And all through the day, when I glance out into our yard, where you lay on a blanket in the shade of a tree under blue skies with white puffy clouds and a soft early summer breeze, my eyes fill again. Sometimes I go stand out there, the place you left us, and silently call for you. I want you to come home. My head is filled with your lasts. Last walk, last time sleeping in the tent, last time at your park, last….everything.

But that’s not what I want to remember.

I want to remember all the wonderful things you did, we did together. I want to remember your days of running with a big grin on your face, and all the thousands of times you posed for a picture, and your joy in meals and ice cubes, and how you loved to catch snowballs and frisbees and run through tunnels and leap over legs and jumps and just how joyful you were, how very ready to go on the next adventure. Always ready.

You remember, don’t you, Katie-girl, how you weren’t sure you wanted to come home with daddy and me when we first met you? How you hid behind a chair when you were left alone with us for a moment that day we went to pick you up? How I came and got you and held you and you snuggled your head into my neck and in that instant you were ours. And we were yours.

Do you remember that first night at home? When you were so exhausted by all the change that you fell asleep upside down on the sofa? You were so tiny. But when you woke up you were a little tornado, always into something. If I didn’t know where you were, if you were quiet, I knew for certain that you were doing something you weren’t supposed to be doing. And loving every sneaky moment of it.

I was in graduate school and you didn’t allow me to read. Your entire life I called you my anti-reading dog because you always felt that if I sat down I should be focused on you. You napped while I did chores, washed dishes, clothes, or cleaned. If I was moving then all was right with your world and you’d settle in on one of your many beds and watch me until you fell asleep. But if I sat down, then all bets were off and I should be playing with you. No reading allowed.

And when you were young, if you really wanted attention and I was ignoring you, perhaps reading on the sofa, you’d leap up, walk up my body, stand with your little feet on my chest and bark at me. The only thing that kept you from continuing to bark was if I massaged your shoulders. You loved that. Your little feet would begin to hurt me, and I’d move you slightly as I massaged, but you’d move your feet right back, insisting on more attention.

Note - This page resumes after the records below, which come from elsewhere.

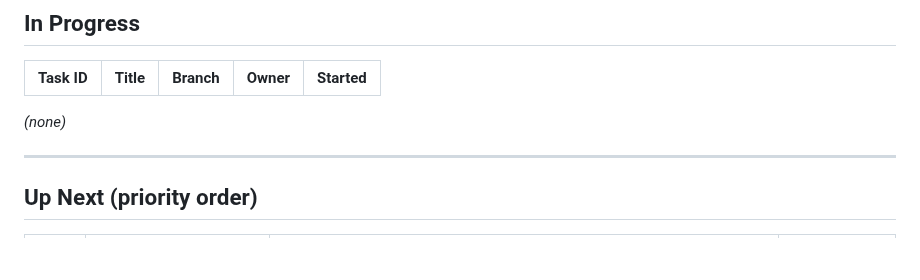
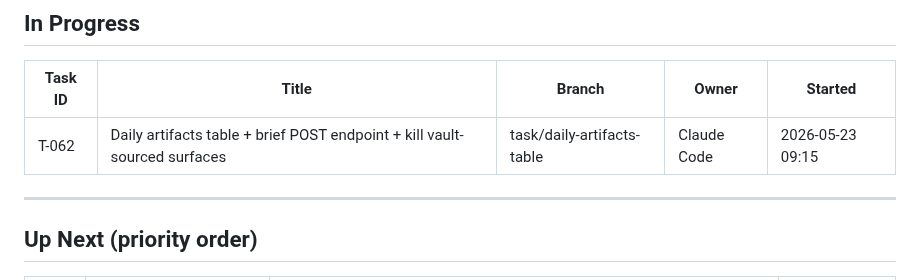
Before and after one commit to PrismAIAnalytics/prism-ai-dashboard, a Markdown page: TASKS.md, the part around the change. Drawn GitHub-style; blank space fills up the shorter version.

Commit message:
chore: claim T-062 (daily_artifacts table + brief POST + kill vault-sourced surfaces)
Today's morning brief never reaches Railway because reports/ is gitignored —
orchestrator writes locally, dashboard reads from Docker-baked files.
Same root cause kills the Recent Decisions card and the Today Context daily_log_headline.
T-062 ships the generic daily_artifacts(date_iso, kind, content, ...) table,
a brief POST endpoint, DB-prefer wrappers, and removes the two broken-by-design
vault-sourced surfaces in the same PR.

Plan: ~/.claude/plans/generic-churning-hinton.md

Co-Authored-By: Claude Opus 4.7 (1M context) <noreply@anthropic.com>

```diff
--- a/TASKS.md
+++ b/TASKS.md
@@ -9,7 +9,7 @@
 
 | Task ID | Title | Branch | Owner | Started |
 |---------|-------|--------|-------|---------|
-_(none)_
+| T-062 | Daily artifacts table + brief POST endpoint + kill vault-sourced surfaces | task/daily-artifacts-table | Claude Code | 2026-05-23 09:15 |
 
 ---
 
```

As you got older we did more things together. Remember how much you loved doggie school? Even when we were doing obedience and you got bored with all the heeling and sitting and standing and waiting and coming, you still loved school. Mostly because of the treats. And, of course, all the attention you got because you were so beautiful. Everybody loved you. Everybody wanted to give you treats, but you’d only take treats from me. You’d sniff their offerings and then, as a true Princess, you’d turn your head away. You broke so many hearts, little girl.

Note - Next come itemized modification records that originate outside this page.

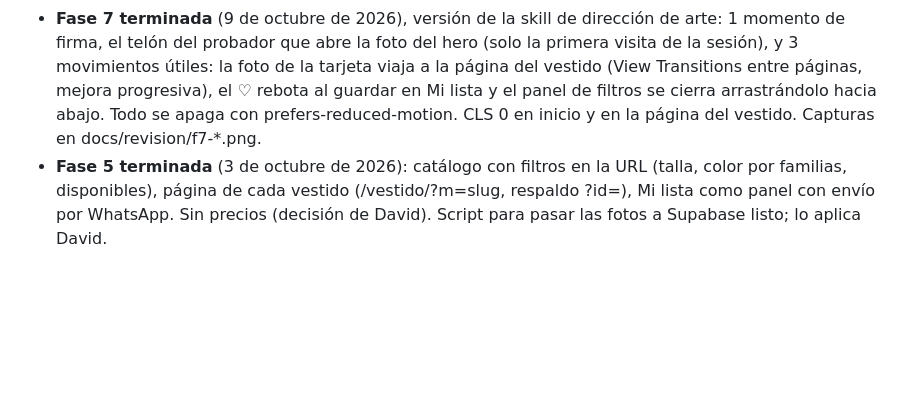
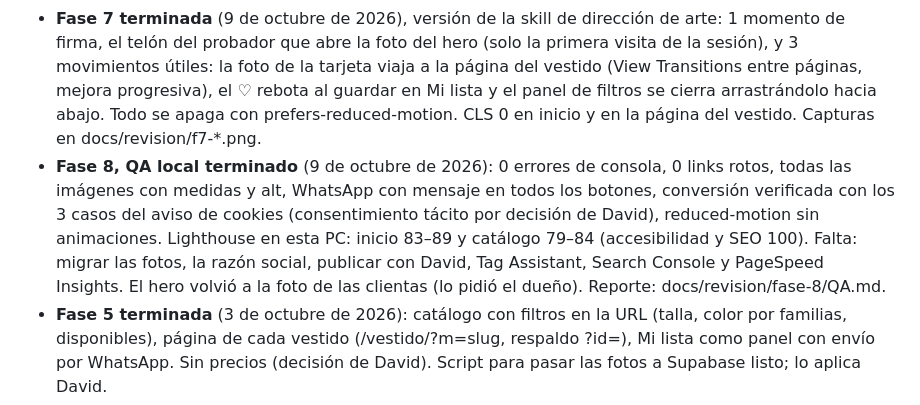
Before and after one commit to dramosmireles2-gif/Als, a Markdown page: PLAN-REDISENO.md, the part around the change. Drawn GitHub-style; blank space fills up the shorter version.

Commit message:
docs(plan): avance de la fase 8
Co-Authored-By: Claude Opus 5.5 <noreply@anthropic.com>

```diff
--- a/PLAN-REDISENO.md
+++ b/PLAN-REDISENO.md
@@ -265,6 +265,7 @@ Sitemap: https://alsdress.com.mx/sitemap.xml
 ### Avance
 - **Fase 6 terminada** (9 de octubre de 2026): /como-rentar/ (pasos, guía para tallas por WhatsApp, 8 preguntas con FAQPage), aviso de privacidad y política de cookies (borradores; falta el nombre o razón social del responsable), aviso de cookies con Consent Mode v2, Google Ads cargado después de la página, 404 nueva, robots.txt y sitemap. El sitio lee Supabase sin la librería (-214 KB). Sin tabla de tallas ni Meta Pixel (decisión de David).
 - **Fase 7 terminada** (9 de octubre de 2026), versión de la skill de dirección de arte: 1 momento de firma, el telón del probador que abre la foto del hero (solo la primera visita de la sesión), y 3 movimientos útiles: la foto de la tarjeta viaja a la página del vestido (View Transitions entre páginas, mejora progresiva), el ♡ rebota al guardar en Mi lista y el panel de filtros se cierra arrastrándolo hacia abajo. Todo se apaga con prefers-reduced-motion. CLS 0 en inicio y en la página del vestido. Capturas en docs/revision/f7-*.png.
+- **Fase 8, QA local terminado** (9 de octubre de 2026): 0 errores de consola, 0 links rotos, todas las imágenes con medidas y alt, WhatsApp con mensaje en todos los botones, conversión verificada con los 3 casos del aviso de cookies (consentimiento tácito por decisión de David), reduced-motion sin animaciones. Lighthouse en esta PC: inicio 83–89 y catálogo 79–84 (accesibilidad y SEO 100). Falta: migrar las fotos, la razón social, publicar con David, Tag Assistant, Search Console y PageSpeed Insights. El hero volvió a la foto de las clientas (lo pidió el dueño). Reporte: docs/revision/fase-8/QA.md.
 - **Fase 5 terminada** (3 de octubre de 2026): catálogo con filtros en la URL (talla, color por familias, disponibles), página de cada vestido (/vestido/?m=slug, respaldo ?id=), Mi lista como panel con envío por WhatsApp. Sin precios (decisión de David). Script para pasar las fotos a Supabase listo; lo aplica David.
 - **Fases 0 a 4 terminadas** (2 de octubre de 2026): limpieza, Vite + deploy, tokens y componentes, header/menú/footer/barra inferior, e inicio nuevo. Todo en commits locales, **sin push**.
 - **Aprobado por David:** en la fase 6, cargar Google Ads después de pintar la página (para subir la velocidad a 90+), junto con el banner de cookies y Consent Mode; verificar con Tag Assistant.
```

You got your CD title in AKC and your Rally Excellent, and then we both retired. You weren’t excited about competing, all that waiting around, and your mom couldn’t get those rally signs down anyway. Your job was to follow mama around the ring, not your fault if mama couldn’t read. You tried a bit of agility, but didn’t like waiting for your turn. A princess, should, always go first, right? Plus there was the scary teeter, and don’t even talk about that chute thing!

And then your mama introduced you to scent work. Man, you loved that game! Sniff a box, get a treat! How perfect was that. You loved, loved, LOVED going to scent work school! You couldn’t wait for it to be your turn, you pulled on your leash the entire evening, begging your mama to let you get into the ring and find the right box! I felt bad that we didn’t pursue it further, little girl, you loved it so. But we were traveling more, remember? That made up for missing classes, right?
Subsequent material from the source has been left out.